The National Book Awards, the U.S. publishing industry's highest honor for fiction, nonfiction, poetry and young people's literature, can change an author's career or rocket a book's sales figures overnight. One surprise winner emerged at this year's ceremony, held Wednesday while literary giant Norman Mailer was celebrated for lifetime achievement.
Garrison Keillor, the American author and host of the 2005 National Book Awards, summed up exactly why publishers so covet this honor when he called it "the National Cash Register Awards." Displayed on a book jacket, the gold sticker signifying the winner can boost sales, sometimes astronomically, he said "this is an award that if you win it, it will appear in the second paragraph of your obituary -- unless you are convicted of a felony, in which case it will appear in the third paragraph."
Last year, the awards were criticized for honoring too many unknown authors. This year celebrity finalists included E.L. Doctorow and Joan Didion.
Two of the evening's best known literary giants appeared on stage together as Nobel Laureate Toni Morrison presented a lifetime achievement award to Norman Mailer.
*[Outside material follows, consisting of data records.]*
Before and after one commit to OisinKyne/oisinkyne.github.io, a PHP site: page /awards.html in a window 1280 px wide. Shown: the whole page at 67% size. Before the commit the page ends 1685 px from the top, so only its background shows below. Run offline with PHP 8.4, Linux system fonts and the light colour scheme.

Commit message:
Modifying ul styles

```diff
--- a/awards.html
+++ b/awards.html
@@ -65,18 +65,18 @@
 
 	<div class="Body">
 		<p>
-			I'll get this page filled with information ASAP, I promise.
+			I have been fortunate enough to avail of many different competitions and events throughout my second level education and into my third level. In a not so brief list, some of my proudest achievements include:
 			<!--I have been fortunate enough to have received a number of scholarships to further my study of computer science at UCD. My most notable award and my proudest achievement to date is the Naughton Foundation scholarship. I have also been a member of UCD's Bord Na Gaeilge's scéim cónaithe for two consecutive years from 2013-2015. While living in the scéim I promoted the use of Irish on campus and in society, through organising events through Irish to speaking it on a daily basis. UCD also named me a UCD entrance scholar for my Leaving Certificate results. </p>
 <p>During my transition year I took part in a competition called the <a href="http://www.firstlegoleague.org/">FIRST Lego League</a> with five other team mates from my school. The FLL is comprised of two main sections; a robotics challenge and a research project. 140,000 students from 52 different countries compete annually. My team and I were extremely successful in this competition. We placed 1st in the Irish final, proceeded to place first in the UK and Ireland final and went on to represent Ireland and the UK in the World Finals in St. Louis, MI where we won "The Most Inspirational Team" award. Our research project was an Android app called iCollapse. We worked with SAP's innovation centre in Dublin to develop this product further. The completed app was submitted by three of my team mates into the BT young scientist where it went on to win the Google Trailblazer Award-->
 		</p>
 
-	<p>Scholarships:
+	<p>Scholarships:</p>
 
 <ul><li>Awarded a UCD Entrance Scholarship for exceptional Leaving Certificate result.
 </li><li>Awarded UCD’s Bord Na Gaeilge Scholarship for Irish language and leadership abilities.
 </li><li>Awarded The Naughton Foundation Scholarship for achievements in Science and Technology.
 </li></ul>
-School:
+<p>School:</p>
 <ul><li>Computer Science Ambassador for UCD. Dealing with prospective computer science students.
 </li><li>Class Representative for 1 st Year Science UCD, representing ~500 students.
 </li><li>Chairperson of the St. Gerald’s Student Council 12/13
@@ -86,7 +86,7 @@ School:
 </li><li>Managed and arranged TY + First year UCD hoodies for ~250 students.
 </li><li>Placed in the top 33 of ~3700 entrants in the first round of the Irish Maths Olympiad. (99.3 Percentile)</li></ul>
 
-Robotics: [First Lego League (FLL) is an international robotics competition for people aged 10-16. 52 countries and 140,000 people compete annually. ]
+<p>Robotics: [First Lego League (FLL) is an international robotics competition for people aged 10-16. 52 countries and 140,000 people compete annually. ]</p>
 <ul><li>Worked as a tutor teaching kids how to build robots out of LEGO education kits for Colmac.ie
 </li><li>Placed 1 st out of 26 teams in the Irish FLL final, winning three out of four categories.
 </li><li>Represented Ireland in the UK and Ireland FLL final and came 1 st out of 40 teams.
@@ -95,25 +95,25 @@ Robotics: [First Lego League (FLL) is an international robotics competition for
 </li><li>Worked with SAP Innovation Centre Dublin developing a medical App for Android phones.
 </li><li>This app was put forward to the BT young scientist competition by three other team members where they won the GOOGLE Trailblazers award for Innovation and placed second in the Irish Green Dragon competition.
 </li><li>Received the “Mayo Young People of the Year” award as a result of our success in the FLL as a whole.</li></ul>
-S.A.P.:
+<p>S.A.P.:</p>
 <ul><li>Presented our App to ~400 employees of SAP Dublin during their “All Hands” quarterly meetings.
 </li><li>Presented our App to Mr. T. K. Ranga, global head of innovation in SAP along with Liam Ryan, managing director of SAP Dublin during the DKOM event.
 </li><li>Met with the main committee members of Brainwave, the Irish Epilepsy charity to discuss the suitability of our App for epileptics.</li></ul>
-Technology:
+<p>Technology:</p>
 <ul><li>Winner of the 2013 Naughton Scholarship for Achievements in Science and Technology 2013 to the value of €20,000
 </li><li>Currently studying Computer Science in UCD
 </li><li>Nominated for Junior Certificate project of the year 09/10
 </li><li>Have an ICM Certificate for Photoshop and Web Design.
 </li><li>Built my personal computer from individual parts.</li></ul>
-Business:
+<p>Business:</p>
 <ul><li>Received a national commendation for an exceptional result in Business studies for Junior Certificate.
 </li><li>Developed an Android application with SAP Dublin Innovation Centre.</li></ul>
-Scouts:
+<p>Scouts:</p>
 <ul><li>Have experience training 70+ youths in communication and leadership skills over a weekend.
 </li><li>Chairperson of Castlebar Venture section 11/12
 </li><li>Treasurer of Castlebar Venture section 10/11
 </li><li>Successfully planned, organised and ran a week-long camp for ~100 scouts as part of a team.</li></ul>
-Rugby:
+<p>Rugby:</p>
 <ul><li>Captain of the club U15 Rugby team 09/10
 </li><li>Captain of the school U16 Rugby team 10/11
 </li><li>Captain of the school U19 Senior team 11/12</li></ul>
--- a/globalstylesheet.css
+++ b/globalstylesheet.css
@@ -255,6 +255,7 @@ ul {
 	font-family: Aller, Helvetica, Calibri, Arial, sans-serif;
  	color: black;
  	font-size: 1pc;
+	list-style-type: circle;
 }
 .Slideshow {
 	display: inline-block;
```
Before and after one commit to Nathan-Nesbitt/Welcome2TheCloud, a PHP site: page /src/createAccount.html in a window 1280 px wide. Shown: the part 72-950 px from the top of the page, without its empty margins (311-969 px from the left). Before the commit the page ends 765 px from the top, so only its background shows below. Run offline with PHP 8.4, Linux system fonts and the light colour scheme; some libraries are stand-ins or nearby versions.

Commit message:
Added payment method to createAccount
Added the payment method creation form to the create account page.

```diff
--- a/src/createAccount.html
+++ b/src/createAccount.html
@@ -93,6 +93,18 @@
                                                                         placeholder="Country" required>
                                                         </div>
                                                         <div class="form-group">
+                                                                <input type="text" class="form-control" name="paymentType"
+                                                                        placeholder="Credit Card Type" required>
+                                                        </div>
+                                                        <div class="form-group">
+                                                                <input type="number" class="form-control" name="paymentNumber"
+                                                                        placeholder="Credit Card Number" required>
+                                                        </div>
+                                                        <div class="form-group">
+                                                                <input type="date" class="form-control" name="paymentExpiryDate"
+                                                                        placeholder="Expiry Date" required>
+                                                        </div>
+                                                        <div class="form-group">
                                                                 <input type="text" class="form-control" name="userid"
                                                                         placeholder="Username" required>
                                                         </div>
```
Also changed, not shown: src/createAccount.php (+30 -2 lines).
Ms. Morrison said the history of American literature in the 20th and early 21st century would be incomplete and inaccurate without Mr. Mailer's work. She also teased the sometimes volatile writer for his pugnacious stances in the past. "Not least of which is an almost comic obtuseness regarding women and race," she said.
Mr. Mailer became world famous at the age of 25 for his first novel, "The Naked and the Dead," based on his experiences in World War Two. Some 30 works later, he has won the National Book Award and two prestigious Pulitzer Prizes for his innovative approach to both fiction and nonfiction. White haired and using a cane in each hand after recovering from heart surgery, the 82-year-old author warned that the great novel is becoming endangered.
"The great novel will kill no time on airplane trips. They are not good page turners. They are in danger of becoming a footnote to our technological, cybernetic and advertising world. The good serious novel is now inimical to the needs of this market place. The purpose of a novel is not, however, to cater to one's passing needs, but to enter one's life. Even alter it," he said.
A serious, 800-page novel, comprised of a sprawling series of intertwined stories about Germany and the Soviet Union during World War II, was the surprise winner in the fiction category. No one appeared more surprised than the author of "Europe Central" himself, William T. Vollmann. "I thought I would lose so I didn't prepare a speech," he said.
Mr. Vollmann explained he didn't start writing the book until 1998 but that its genesis goes back to elementary school when he saw a film about the Holocaust in Nazi Germany.
"Later on I understood I was partly German. I thought, 'Am I somehow guilty for this?' I probably had relatives over there who had something to do with the Third Reich. I have really tried for many years to put myself into this horrible event and imagine how anyone could have done this, or whether I could have done this. That's what this book was about. I'm very happy that it's over and I don't have to think about it anymore," he said.
A deeply personal memoir by acclaimed political and social critic Joan Didion captured the non-fiction award. "The Year of Magical Thinking" recounts the sudden death of Ms. Didion's husband as she tended to her only daughter's grave illness. Her daughter died after the book was published.
This year's non-fiction category had the largest number of nominees ever, especially daunting for the judges who were asked to read 542 books in little more than three months and then pick five finalists.